What has brought you to Berlin and this race?

Deena Kastor: “This race has a great reputation for fast times and it’s perfect timing for the Flora London marathon (ed note: she competes there on April 23). My goal here is to run fast, then go to London after Berlin so there won’t be a big time adjustment before the marathon.”


What kind of shape are you in?

Deena Kastor: “Good shape. We’ve changed a few things in training this year and have been in the San Francisco Bay area, away from our home in Mammoth Lakes in California. That’s at 8,000 ft (2,500m) altitude and there’s a lot of snow there. My coach Terrence Mahon wanted to refresh our training schedules this year. I’ve been focusing more on quality whereas previously I would be doing 120-mile weeks, but now focusing on tempo runs that are close to race situations and I’m ready for this.This is my favourite distance. I’m excited to be resting up for this.”


Are you aiming for a particular time on Sunday?

Deena Kastor: “I’m hoping to run 1:07 (ed note : the Berlin course record is 1:08:22, set by Kenya’s Joyce Chepchumba in  2000). But I’m making a conscious effort not to focus on time. Last year in Chicago I disintegrated at 8 km when Andrew (husband and physical therapist) shouted to me : “You’re on world record pace!” So the focus is not to be obsessed about times.”

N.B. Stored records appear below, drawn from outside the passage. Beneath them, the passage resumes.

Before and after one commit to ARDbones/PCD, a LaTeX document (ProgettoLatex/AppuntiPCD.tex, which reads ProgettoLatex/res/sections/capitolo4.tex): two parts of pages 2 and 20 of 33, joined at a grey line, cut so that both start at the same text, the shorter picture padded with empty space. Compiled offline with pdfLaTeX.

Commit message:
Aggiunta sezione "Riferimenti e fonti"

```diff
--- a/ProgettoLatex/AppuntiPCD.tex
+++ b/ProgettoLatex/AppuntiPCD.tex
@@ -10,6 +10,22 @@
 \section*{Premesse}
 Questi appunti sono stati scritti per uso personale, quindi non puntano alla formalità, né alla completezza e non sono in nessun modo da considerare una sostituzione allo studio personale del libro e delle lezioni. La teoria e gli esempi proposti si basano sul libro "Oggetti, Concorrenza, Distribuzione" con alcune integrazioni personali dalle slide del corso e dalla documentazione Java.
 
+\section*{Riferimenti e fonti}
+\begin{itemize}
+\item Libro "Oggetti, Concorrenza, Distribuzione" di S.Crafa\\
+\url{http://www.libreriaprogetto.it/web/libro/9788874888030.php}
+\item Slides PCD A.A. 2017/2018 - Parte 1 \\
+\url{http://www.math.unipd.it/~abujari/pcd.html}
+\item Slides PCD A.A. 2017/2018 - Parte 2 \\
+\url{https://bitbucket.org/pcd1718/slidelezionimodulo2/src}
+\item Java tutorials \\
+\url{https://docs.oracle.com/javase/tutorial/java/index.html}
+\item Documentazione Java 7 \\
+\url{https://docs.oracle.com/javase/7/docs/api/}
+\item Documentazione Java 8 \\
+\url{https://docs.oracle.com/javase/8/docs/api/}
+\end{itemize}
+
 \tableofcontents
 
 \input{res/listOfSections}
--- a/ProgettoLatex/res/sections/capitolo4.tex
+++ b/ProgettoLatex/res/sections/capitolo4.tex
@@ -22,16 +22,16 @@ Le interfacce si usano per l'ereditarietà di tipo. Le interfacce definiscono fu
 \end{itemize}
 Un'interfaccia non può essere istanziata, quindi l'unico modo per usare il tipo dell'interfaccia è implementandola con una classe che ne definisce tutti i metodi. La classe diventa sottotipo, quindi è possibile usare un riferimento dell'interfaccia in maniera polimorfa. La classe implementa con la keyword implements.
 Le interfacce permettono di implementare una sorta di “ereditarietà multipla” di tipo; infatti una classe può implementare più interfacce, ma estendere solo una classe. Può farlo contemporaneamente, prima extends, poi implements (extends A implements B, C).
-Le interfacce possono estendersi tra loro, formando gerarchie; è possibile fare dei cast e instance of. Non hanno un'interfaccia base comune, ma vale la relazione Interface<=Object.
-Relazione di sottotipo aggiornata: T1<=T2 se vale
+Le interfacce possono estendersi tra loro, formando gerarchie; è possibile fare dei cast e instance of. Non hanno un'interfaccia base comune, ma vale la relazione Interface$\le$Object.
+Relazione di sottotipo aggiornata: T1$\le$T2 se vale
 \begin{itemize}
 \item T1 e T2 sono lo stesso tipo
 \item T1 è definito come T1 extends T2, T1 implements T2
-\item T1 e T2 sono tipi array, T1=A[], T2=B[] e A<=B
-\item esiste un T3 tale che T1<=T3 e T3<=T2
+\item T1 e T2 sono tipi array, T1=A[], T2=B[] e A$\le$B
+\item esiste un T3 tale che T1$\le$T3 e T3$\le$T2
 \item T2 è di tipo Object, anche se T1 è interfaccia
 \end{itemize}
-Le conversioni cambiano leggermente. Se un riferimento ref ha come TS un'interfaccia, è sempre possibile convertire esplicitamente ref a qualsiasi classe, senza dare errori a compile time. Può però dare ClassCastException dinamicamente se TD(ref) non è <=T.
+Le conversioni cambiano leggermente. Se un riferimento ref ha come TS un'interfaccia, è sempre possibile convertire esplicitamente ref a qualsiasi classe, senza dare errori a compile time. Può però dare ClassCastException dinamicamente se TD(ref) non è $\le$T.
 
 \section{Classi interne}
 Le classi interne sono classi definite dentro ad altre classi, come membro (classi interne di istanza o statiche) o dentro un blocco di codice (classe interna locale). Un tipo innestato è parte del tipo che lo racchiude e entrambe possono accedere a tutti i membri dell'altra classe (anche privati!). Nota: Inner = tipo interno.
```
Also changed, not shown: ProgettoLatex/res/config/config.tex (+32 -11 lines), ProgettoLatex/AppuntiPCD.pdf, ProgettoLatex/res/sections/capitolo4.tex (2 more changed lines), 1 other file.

Do you find that too much talk about times is inhibiting?

Deena Kastor: “It creates barriers sometimes. Our idea, by “our”, I mean the team of husband, coach, training partner and myself, is not to get too caught up in it. My brain is not good at math, I don’t want to know (about times), I just want to run.”


Thinking of marathons, the real,- Berlin Marathon is one of the five World Marathon Majors (ed note: Berlin, Boston, Chicago, London and New York). What do you think of this development?

Deena Kastor: “It’s a wonderful meshing of events. Marathons intrigue people, even the laziest couch potato, they attract so many nationalities and body types. To see the five greatest marathons come together is really exciting for the sport.”


Is part of the reason for coming to Berlin that you can take a look at the marathon course?

Deena Kastor: “Absolutely. This is an opportunity of seeing what some of the course is like though I won’t tour the entire marathon course after Sunday’s race. We’re going to London the next day and staying there.”


Do you have particular targets for the Flora London Marathon?

Deena Kastor: Again, I don’t want to be obsessed about pace and splits. I want to battle the other athletes out there. I’ve already accepted that this weekend and London are feats that are going to hurt, that I’ll be pushing the envelope.”


Does that mean you really are in the best shape of your life?

Deena Kastor: “Close to it. But it’s so hard to say definitely after Chicago last year when I was in the best shape of my life and never hurt so bad in winning my first major marathon.”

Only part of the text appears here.